In October, Michael Gerson recognized that Trump was trying to talk Republicans into “mental secession.” If anything, he was too optimistic: The mental secessions had already occurred, among Republicans and Democrats alike. We live and govern ourselves less as a single nation than as two rival nations on contested lands. At any given moment, one nation is in power, while the other spends four years enduring it, resisting it, and looking forward to regime change.
Mental secession results from the way we live. We increasingly segregate ourselves geographically into communities of shared values, as Bill Bishop documented a decade ago in The Big Sort. And we segregate ourselves intellectually, relying heavily on politically or culturally inbred sources of information. No wonder a presidential election’s losing side sees the winners like foreign occupiers—the two sides live in different worlds.
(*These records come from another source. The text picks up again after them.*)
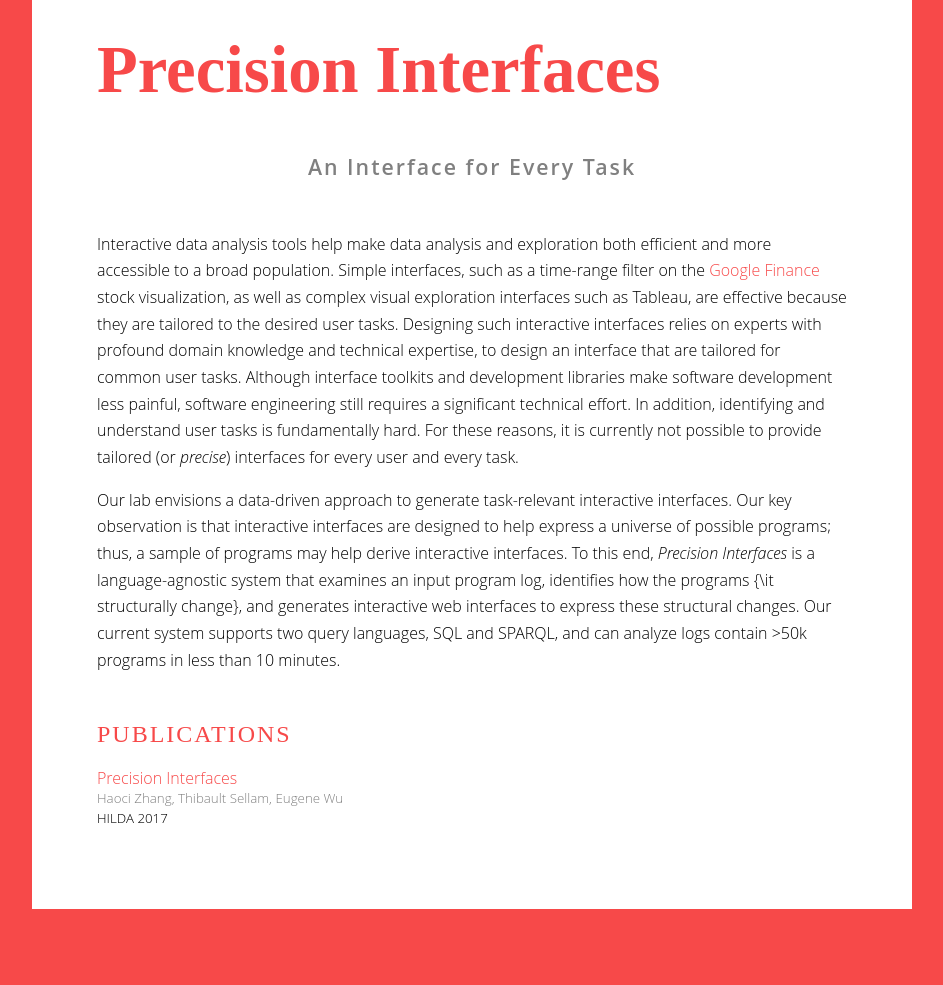
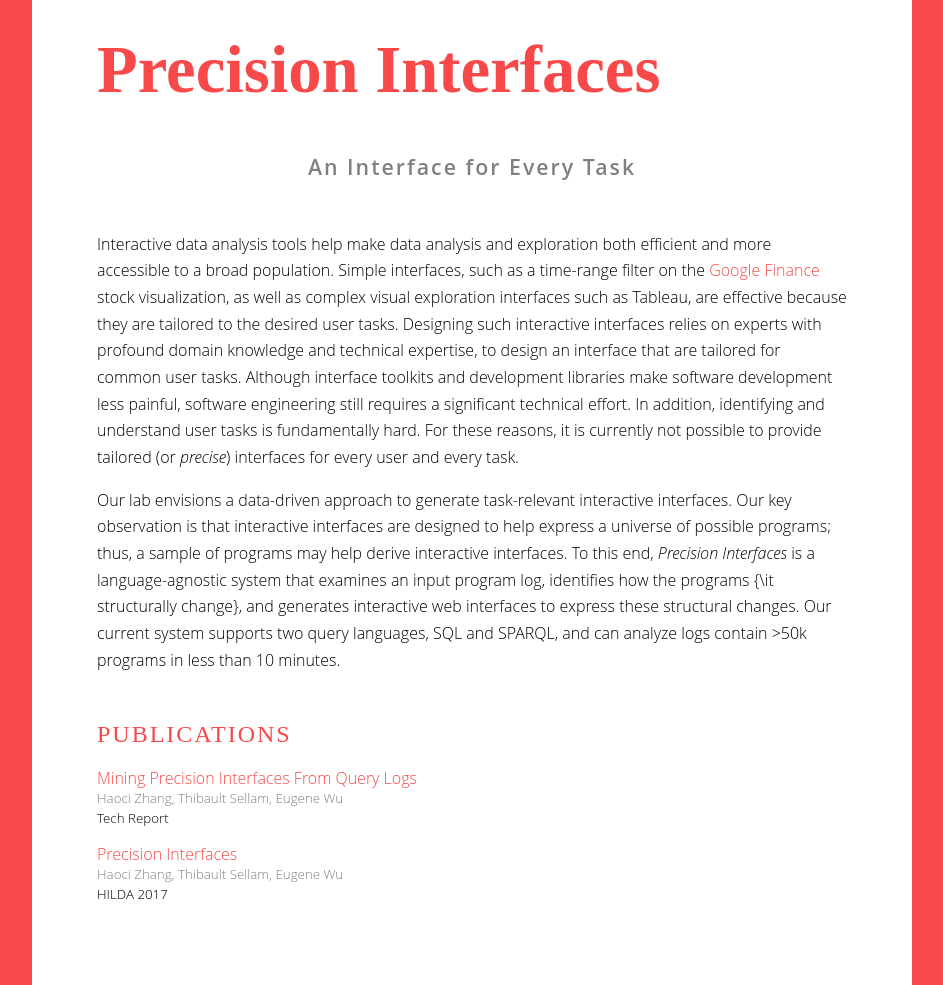
Before and after one commit to cudbg/lab, a Jekyll site: the page built from precisioninterface.md, in a window 1280 px wide. Shown: the whole page, without its empty margins (168-1111 px from the left). Built offline with Jekyll 4.4.1, drawn with Linux system fonts in a browser that asks for light colours; some web fonts are replaced; before the commit the page ends 909 px from its top, so only the background shows below that.

Commit message:
lazy commit msg

```diff
--- a/_data/pubs.yml
+++ b/_data/pubs.yml
@@ -19,6 +19,14 @@
 #
 # Project specific tags are fine as well.  For instance, precision interfaces has a custom "pi" tag
 #
+- authors: Haoci Zhang, Thibault Sellam, Eugene Wu
+  title: 'Mining Precision Interfaces From Query Logs'
+  conf: Tech Report
+  url: https://arxiv.org/abs/1712.00078
+  selected: true
+  tags:
+  - vis
+  - pi
 - authors: Sanjay Krishnan, Michael J. Franklin, Ken Goldberg, Eugene Wu
   title: 'BoostClean: Automated Error Detection and Repair for Machine Learning'
   conf: Tech Report
```
Also changed, not shown: _layouts/index.html (+9 -0 lines), _layouts/project.html (+9 -0 lines).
Mental secession is worsened by the way we govern ourselves. Our Constitution originally entrusted lawmaking to Congress, so that our laws would be enacted through a checked-and-balanced process of deliberation and compromise, sometimes over the course of years or decades. Today, however, our government’s center of gravity is the administrative state, which makes law much more swiftly and unilaterally, and thus less moderately; groups not part of the president’s political coalition have no substantial voice in governance, except when they sue to block the agencies’ work.